**PROBLEM STATEMENT:** In the listing, find every line that has the string "Research" and copy it.

◇ ◇ ◇ ◇

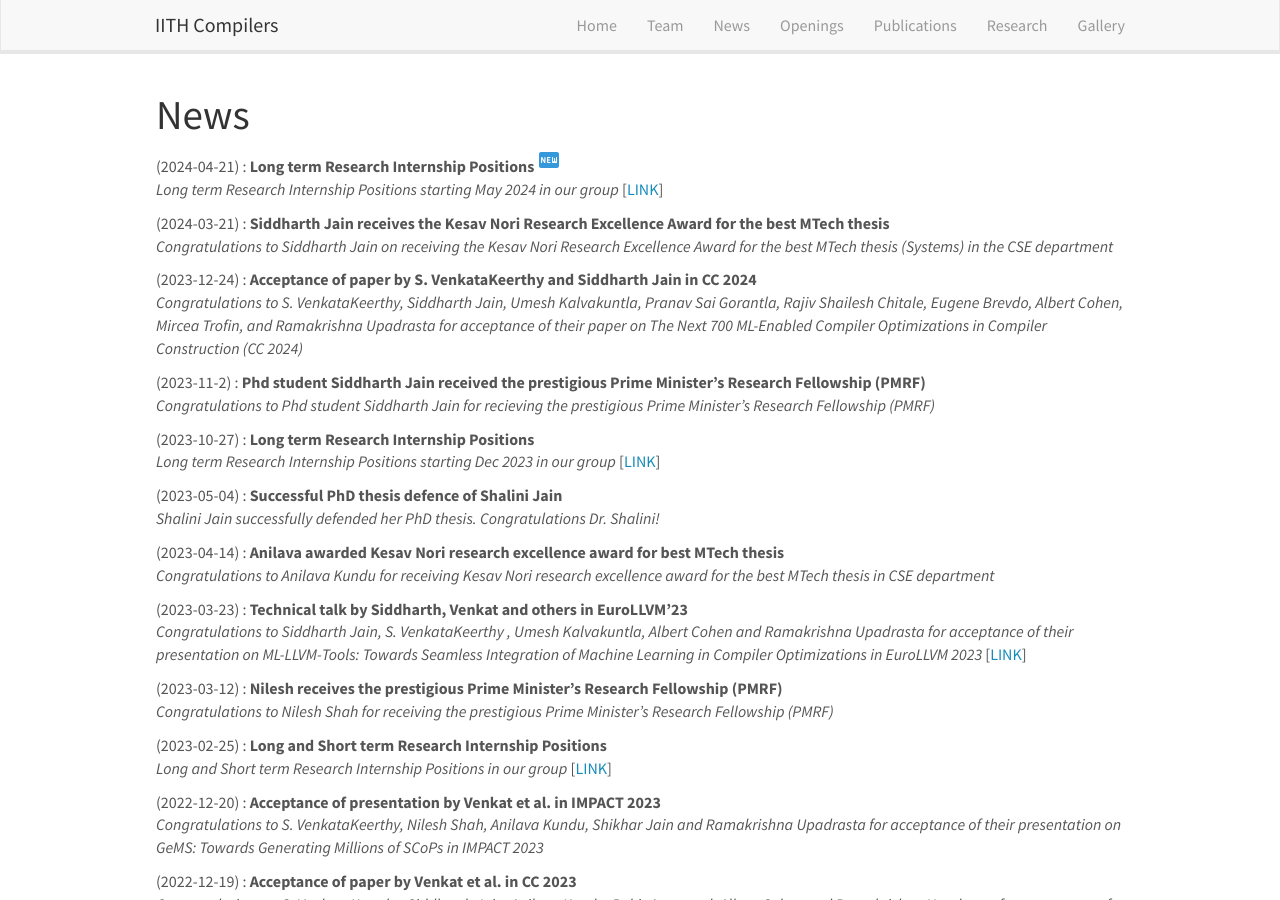
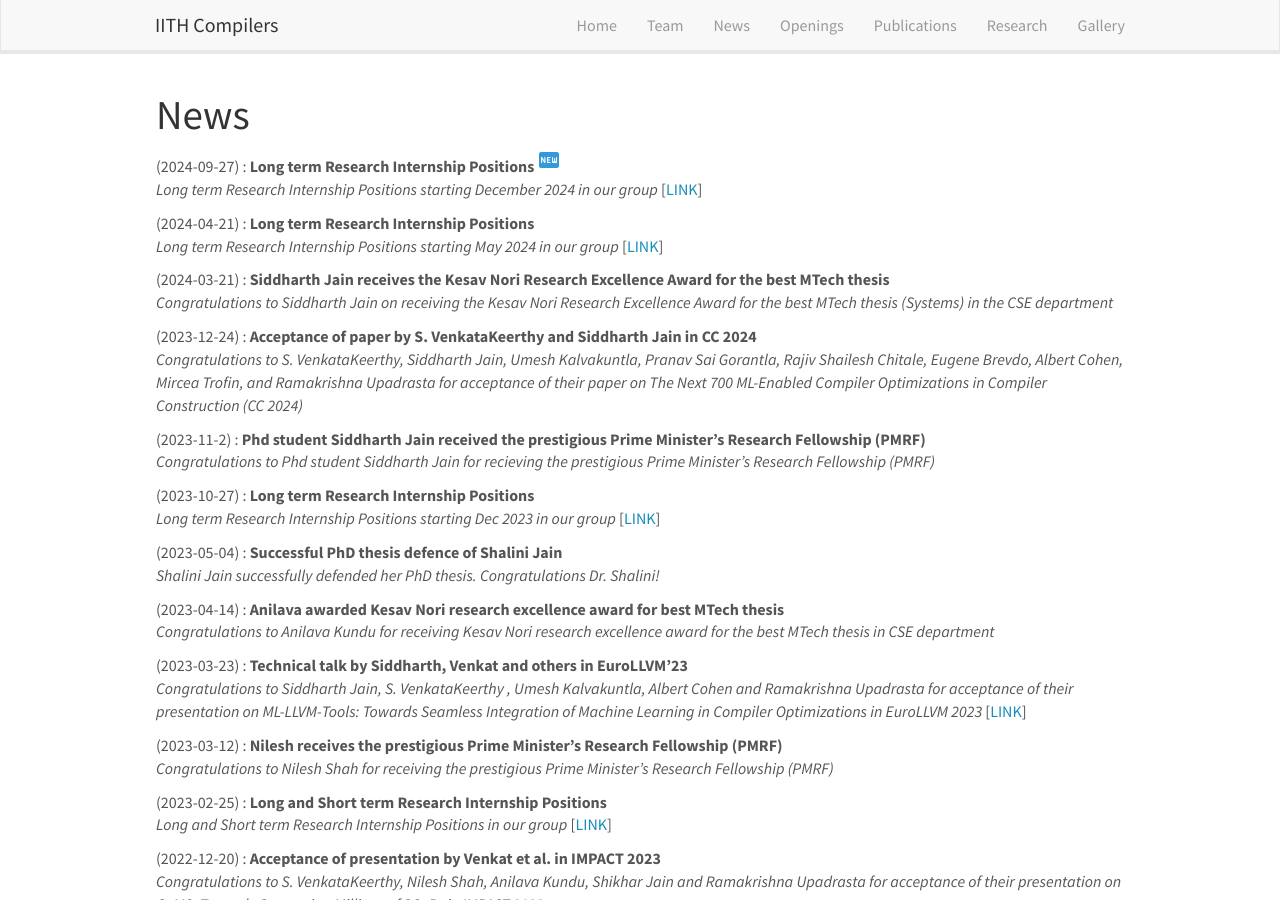
Before and after one commit to utpalbora/compilers.cse.iith.ac.in, a Jekyll site: the page built from _pages/allnews.md, in a window 1280 px wide and 900 px high. Built offline with Jekyll 4.4.1, drawn with Linux system fonts in a browser that asks for light colours; nearby versions of some CDN libraries.

Commit message:
Added december 2024 internship adv

```diff
--- a/_data/news.yml
+++ b/_data/news.yml
@@ -1,6 +1,12 @@
+- date: 2024-09-27
+  status: "Long term Research Internship Positions"
+  new: "true"
+  url: "../internships_dec24/"
+  headline: "Long term Research Internship Positions starting December 2024 in our group"
+
 - date: 2024-04-21
   status: "Long term Research Internship Positions"
-  new: "true"
+  new: "false"
   url: "../internships_may24/"
   headline: "Long term Research Internship Positions starting May 2024 in our group"
 
```
Also changed, not shown: _pages/internships_dec24.md (added, +10 -0 lines).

◇ ◇ ◇ ◇

**WRITTEN SOLUTION:**
+  status: "Long term Research Internship Positions"
+  headline: "Long term Research Internship Positions starting December 2024 in our group"
   status: "Long term Research Internship Positions"
   headline: "Long term Research Internship Positions starting May 2024 in our group"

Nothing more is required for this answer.